Is it just me, or does it feel like music is falling to the same fate as farming in this country?
March 2, 2017 @ 12:21 pm
it’s not just you. it’s Industrial Global Modernism. it’s why Thomas Rhett looks “country” in the way a supermarket tomato looks like a “tomato.” it’s why SCM is sorta like the Seed Savers of music.
March 2, 2017 @ 10:53 pm
Women are tomatoes of country music, don’t forget.
March 2, 2017 @ 2:47 pm
Come to Texas, Lindi. We’ll damn sure appreciate you more than Nashville.
March 3, 2017 @ 8:28 am
Got that right, hoss
March 2, 2017 @ 6:14 pm
It’s a shame someone like Lindi can’t make a living in Nashville while others are getting rich. I guess playing an instrument and writing your own songs is frowned upon now.
March 2, 2017 @ 9:17 pm
I love Lindi’s silky smooth voice.
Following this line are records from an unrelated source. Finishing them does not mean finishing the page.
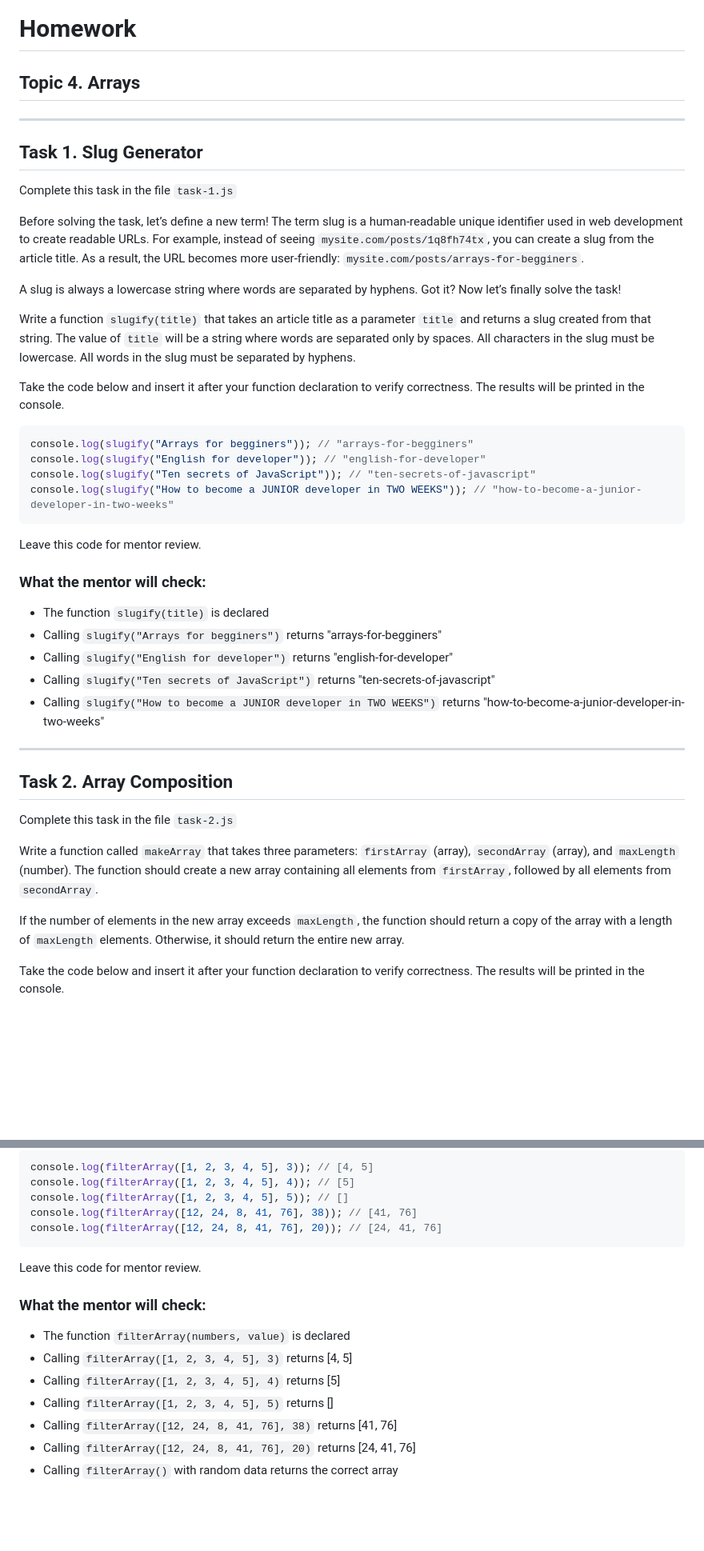
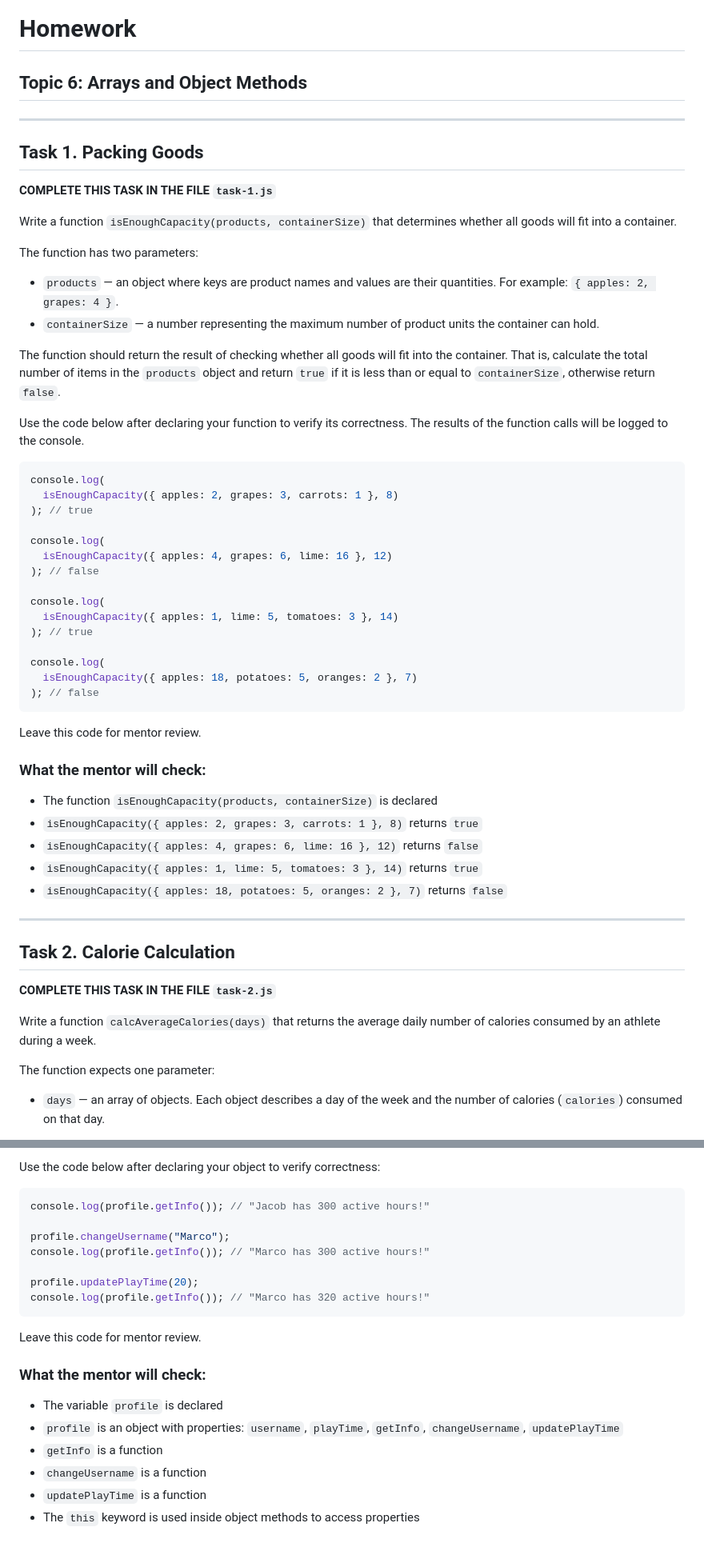
Before and after one commit to DenysTryshkin/goit-js-hw-04-2026, a Markdown page: README.md, 2 parts joined by grey strips. Shown at 80% size. Drawn GitHub-style; blank space fills up the shorter version.

````diff
--- a/README.md
+++ b/README.md
@@ -1,54 +1,61 @@
 # Homework
 
-## Topic 4. Arrays
+## Topic 6: Arrays and Object Methods
 
 ---
 
-## Task 1. Slug Generator
+## Task 1. Packing Goods
 
-Complete this task in the file `task-1.js`
+**COMPLETE THIS TASK IN THE FILE `task-1.js`**
 
-Before solving the task, let’s define a new term!
-The term slug is a human-readable unique identifier used in web development to create readable URLs.
-For example, instead of seeing `mysite.com/posts/1q8fh74tx`, you can create a slug from the article title. As a result, the URL becomes more user-friendly: `mysite.com/posts/arrays-for-begginers`.
+Write a function `isEnoughCapacity(products, containerSize)` that determines whether all goods will fit into a container.
 
-A slug is always a lowercase string where words are separated by hyphens.
-Got it? Now let’s finally solve the task!
+The function has two parameters:
 
-Write a function `slugify(title)` that takes an article title as a parameter `title` and returns a slug created from that string.
-The value of `title` will be a string where words are separated only by spaces.
-All characters in the slug must be lowercase.
-All words in the slug must be separated by hyphens.
+* `products` — an object where keys are product names and values are their quantities. For example: `{ apples: 2, grapes: 4 }`.
+* `containerSize` — a number representing the maximum number of product units the container can hold.
 
-Take the code below and insert it after your function declaration to verify correctness. The results will be printed in the console.
+The function should return the result of checking whether all goods will fit into the container. That is, calculate the total number of items in the `products` object and return `true` if it is less than or equal to `containerSize`, otherwise return `false`.
 
-```javascript
-console.log(slugify("Arrays for begginers")); // "arrays-for-begginers"
-console.log(slugify("English for developer")); // "english-for-developer"
-console.log(slugify("Ten secrets of JavaScript")); // "ten-secrets-of-javascript"
-console.log(slugify("How to become a JUNIOR developer in TWO WEEKS")); // "how-to-become-a-junior-developer-in-two-weeks"
+Use the code below after declaring your function to verify its correctness. The results of the function calls will be logged to the console.
+
+```js
+console.log(
+  isEnoughCapacity({ apples: 2, grapes: 3, carrots: 1 }, 8)
+); // true
+
+console.log(
+  isEnoughCapacity({ apples: 4, grapes: 6, lime: 16 }, 12)
+); // false
+
+console.log(
+  isEnoughCapacity({ apples: 1, lime: 5, tomatoes: 3 }, 14)
+); // true
+
+console.log(
+  isEnoughCapacity({ apples: 18, potatoes: 5, oranges: 2 }, 7)
+); // false
 ```
 
 Leave this code for mentor review.
 
 ### What the mentor will check:
 
-* The function `slugify(title)` is declared
-* Calling `slugify("Arrays for begginers")` returns "arrays-for-begginers"
-* Calling `slugify("English for developer")` returns "english-for-developer"
-* Calling `slugify("Ten secrets of JavaScript")` returns "ten-secrets-of-javascript"
-* Calling `slugify("How to become a JUNIOR developer in TWO WEEKS")` returns "how-to-become-a-junior-developer-in-two-weeks"
+* The function `isEnoughCapacity(products, containerSize)` is declared
+* `isEnoughCapacity({ apples: 2, grapes: 3, carrots: 1 }, 8)` returns `true`
+* `isEnoughCapacity({ apples: 4, grapes: 6, lime: 16 }, 12)` returns `false`
+* `isEnoughCapacity({ apples: 1, lime: 5, tomatoes: 3 }, 14)` returns `true`
+* `isEnoughCapacity({ apples: 18, potatoes: 5, oranges: 2 }, 7)` returns `false`
 
 ---
 
-## Task 2. Array Composition
+## Task 2. Calorie Calculation
 
-Complete this task in the file `task-2.js`
+**COMPLETE THIS TASK IN THE FILE `task-2.js`**
 
-Write a function called `makeArray` that takes three parameters: `firstArray` (array), `secondArray` (array), and `maxLength` (number). The function should create a new array containing all elements from `firstArray`, followed by all elements from `secondArray`.
+Write a function `calcAverageCalories(days)` that returns the average daily number of calories consumed by an athlete during a week.
 
-If the number of elements in the new array exceeds `maxLength`, the function should return a copy of the array with a length of `maxLength` elements.
-Otherwise, it should return the entire new array.
+The function expects one parameter:
 
-Take the code below and insert it after your function declaration to verify correctness. The results will be printed in the console.
+* `days` — an array of objects. Each object describes a day of the week and the number of calories (`calories`) consumed on that day.
 
@@ -93,20 +156,23 @@ Take the code below and insert it after your function declaration to verify corr
 
-```javascript
-console.log(filterArray([1, 2, 3, 4, 5], 3)); // [4, 5]
-console.log(filterArray([1, 2, 3, 4, 5], 4)); // [5]
-console.log(filterArray([1, 2, 3, 4, 5], 5)); // []
-console.log(filterArray([12, 24, 8, 41, 76], 38)); // [41, 76]
-console.log(filterArray([12, 24, 8, 41, 76], 20)); // [24, 41, 76]
+Use the code below after declaring your object to verify correctness:
+
+```js
+console.log(profile.getInfo()); // "Jacob has 300 active hours!"
+
+profile.changeUsername("Marco");
+console.log(profile.getInfo()); // "Marco has 300 active hours!"
+
+profile.updatePlayTime(20);
+console.log(profile.getInfo()); // "Marco has 320 active hours!"
 ```
 
 Leave this code for mentor review.
 
 ### What the mentor will check:
 
-* The function `filterArray(numbers, value)` is declared
-* Calling `filterArray([1, 2, 3, 4, 5], 3)` returns [4, 5]
-* Calling `filterArray([1, 2, 3, 4, 5], 4)` returns [5]
-* Calling `filterArray([1, 2, 3, 4, 5], 5)` returns []
-* Calling `filterArray([12, 24, 8, 41, 76], 38)` returns [41, 76]
-* Calling `filterArray([12, 24, 8, 41, 76], 20)` returns [24, 41, 76]
-* Calling `filterArray()` with random data returns the correct array
+* The variable `profile` is declared
+* `profile` is an object with properties: `username`, `playTime`, `getInfo`, `changeUsername`, `updatePlayTime`
+* `getInfo` is a function
+* `changeUsername` is a function
+* `updatePlayTime` is a function
+* The `this` keyword is used inside object methods to access properties
````
Also changed, not shown: other parts of README.md (+80 -24 lines).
I thought she was going to break out as a big time artist a few years back with Truckstops and Cigarettes, but for whatever reason the momentum didn’t carry on to her subsequent albums. I hope she continues on. Lindi is one of the few artists that my wife, someone who is not a huge country fan, and I both love.
March 2, 2017 @ 10:54 pm
Keep at Lindi. Do it on your own terms just like Sturgill.
March 3, 2017 @ 4:28 am
I saw Lindi at a small but intense festivak in Australia. She came out after some rock bands with just a guitar and held the whole rowdy, drunken crowd.
She is another artist who badly needed a great album and got let down by Dave Cobb.
If only she picked a better producer.
Lindi, if you’re reading this, dont give up. I think you’re extremely talanted and will continue to buy your music/ come to your shows. Your music makes my life better.
P.s a couple of drinks later and Ill be asking you to marry me
March 3, 2017 @ 6:53 am
She should definitely get some red dirt on her boots.
I’m not sure any artist can expect a smooth rise to the top. 3 steps forward and 2 steps back seems more typical. Can’t get in through the front door? Sneak in the kitchen! Whatever it takes. If you’re good, you’re good. Keep on trucking, Lindi!
Better stop before I run out of cliches.
March 3, 2017 @ 9:29 am
Never heard of this gal before Trigger posted. Forget Cobb or the Industry. Word of electronic mouth seems to prod me to buy a CD a month. You just have to decide what you want and put your money where your mouth is. I like uncompressed audio, where I can hear what producers and engineers contribute the most. So far, Trig is batting well over .500. The path looks pretty old-fashioned to me:
artist > producer, engineer > pressing > internet word of mouth > purchase
Guess I’m in the minority, though.
March 3, 2017 @ 9:26 pm
Corncaster, I rely on sites like this and word of mouth to buy things in this genre of music. I think artists like Lindi struggle with publicity and then distribution of product. ITunes helps some of it get out there but its hard to walk into even the best indie record stores and find some of these records or someone who can recommend them.i try to order direct from artists but even they sometimes don’t have their own releases on their websites. As an example, I looked at Lindi’s website this week and was surprised how many albums ahe has put out. I would love to buy a bundle of her LPs (maybe even signed) but cannot, so that’s money she loses. So that leaves Amazon, eBay or iTunes.
I know its tough to pay to have stuff pressed up, shipped, mainain a web site, and advertise so I get it, but these are the kinds of details an artist has to work out in today’s music world to survive. I used to buy a lot of stuff from Bil at Village Records back in the day but haven’t found a store like that now who knows this kind of music and can recommend artists you haven’t heard of before.
March 4, 2017 @ 9:34 pm
biscuit it’s like anything else in life, eventually you find your circle of friends. once you stop wanting to be popular, your own path emerges, and on it, you can find other people walking in the same direction. for consumers, that can be enough. but for artists…
March 12, 2017 @ 9:59 pm
It’s streaming here now, http://www.cbcmusic.ca/first-plays/212/lindi-ortega-til-the-goin-gets-gone.